Light-induced retinal changes observed with high-resolution autofluorescence imaging of the retinal pigment epithelium.

Author information

1
Center for Visual Science, University of Rochester, Rochester, New York 14627, USA. jmorgan@cvs.rochester.edu

Abstract

PURPOSE:

Autofluorescence fundus imaging using an adaptive optics scanning laser ophthalmoscope (AOSLO) allows for imaging of individual retinal pigment epithelial (RPE) cells in vivo. In this study, the potential of retinal damage was investigated by using radiant exposure levels that are 2 to 150 times those used for routine imaging.

METHODS:

Macaque retinas were imaged in vivo with a fluorescence AOSLO. The retina was exposed to 568- or 830-nm light for 15 minutes at various intensities over a square (1/2) degrees per side. Pre- and immediate postexposure images of the photoreceptors and RPE cells were taken over a 2 degrees field. Long-term AOSLO imaging was performed intermittently from 5 to 165 days after exposure. Exposures delivered over a uniform field were also investigated.

RESULTS:

Exposures to 568-nm light caused an immediate decrease in autofluorescence of RPE cells. Follow-up imaging revealed either full recovery of autofluorescence or long-term damage in the RPE cells at the exposure. The outcomes of AOSLO exposures and uniform field exposures of equal average power were not significantly different. No effects from 830-nm exposures were observed.

CONCLUSIONS:

The study revealed a novel change in RPE autofluorescence induced by 568-nm light exposure. Retinal damage occurred as a direct result of total average power, independent of the light-delivery

METHOD:

Because the exposures were near or below permissible levels in laser safety standards, these results suggest that caution should be used with exposure of the retina to visible light and that the safety standards should be re-evaluated for these exposure conditions.

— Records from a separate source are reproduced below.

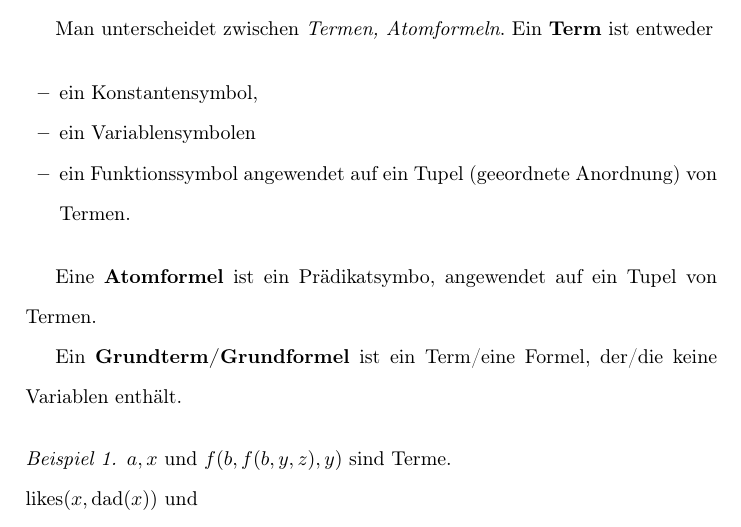
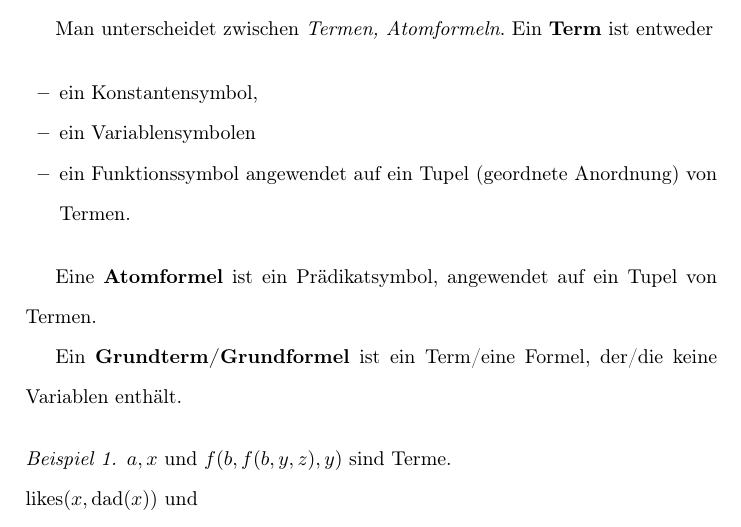
Before and after one commit to HerrMotz/ki-beckstein, a LaTeX paper (main.tex): part of page 11 of 12, cut so that both start at the same text. Compiled offline with pdfLaTeX.

Commit message:
fix typos

```diff
--- a/main.tex
+++ b/main.tex
@@ -342,10 +342,10 @@ Ein \textbf{Term} ist entweder
 \begin{itemize}
     \item ein Konstantensymbol,
     \item ein Variablensymbolen
-    \item ein Funktionssymbol angewendet auf ein Tupel (geeordnete Anordnung) von Termen.
+    \item ein Funktionssymbol angewendet auf ein Tupel (geordnete Anordnung) von Termen.
 \end{itemize}
 
-Eine \textbf{Atomformel} ist ein Prädikatsymbo, angewendet auf ein Tupel von Termen.
+Eine \textbf{Atomformel} ist ein Prädikatsymbol, angewendet auf ein Tupel von Termen.
 
 Ein \textbf{Grundterm/Grundformel} ist ein Term/eine Formel, der/die keine Variablen enthält.
 
```
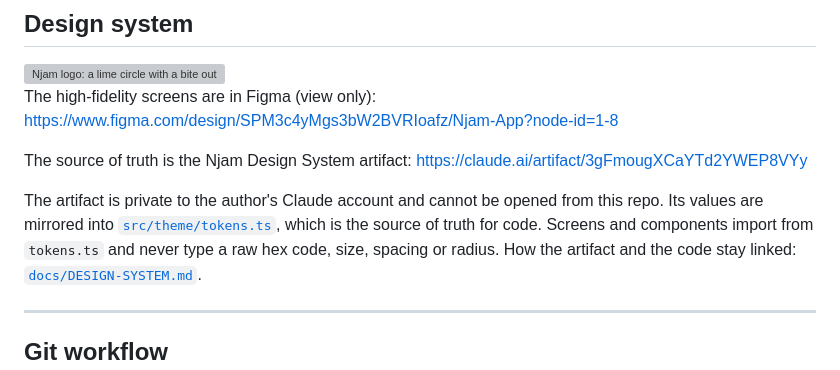
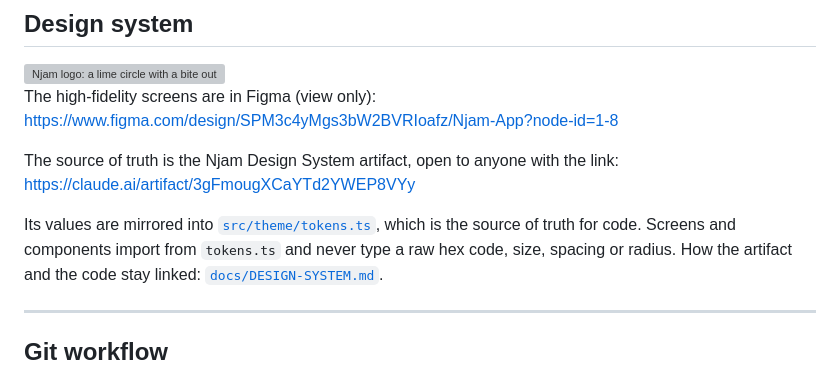
Before and after one commit to OpenWindow231312/njam-app, a Markdown page: README.md, the part around the change. GitHub-like rendering; grey boxes are pictures that could not be loaded.

Commit message:
docs: say the design system artifact is open to anyone with the link

```diff
--- a/README.md
+++ b/README.md
@@ -166,13 +166,11 @@ Full explanation and the reasoning behind it: [`docs/STRUCTURE.md`](docs/STRUCTU
 The high-fidelity screens are in Figma (view only):
 <https://www.figma.com/design/SPM3c4yMgs3bW2BVRIoafz/Njam-App?node-id=1-8>
 
-The source of truth is the Njam Design System artifact:
+The source of truth is the Njam Design System artifact, open to anyone with the link:
 <https://claude.ai/artifact/3gFmougXCaYTd2YWEP8VYy>
 
-The artifact is private to the author's Claude account and cannot be opened from
-this repo. Its values are mirrored into
-[`src/theme/tokens.ts`](src/theme/tokens.ts), which is the source of truth for
-code. Screens and components import from `tokens.ts` and never type a raw hex
+Its values are mirrored into [`src/theme/tokens.ts`](src/theme/tokens.ts), which
+is the source of truth for code. Screens and components import from `tokens.ts` and never type a raw hex
 code, size, spacing or radius. How the artifact and the code stay linked:
 [`docs/DESIGN-SYSTEM.md`](docs/DESIGN-SYSTEM.md).
 
```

PMID:
18408191
PMCID:
PMC2790526
DOI:
10.1167/iovs.07-1430
[Indexed for MEDLINE]
Free PMC Article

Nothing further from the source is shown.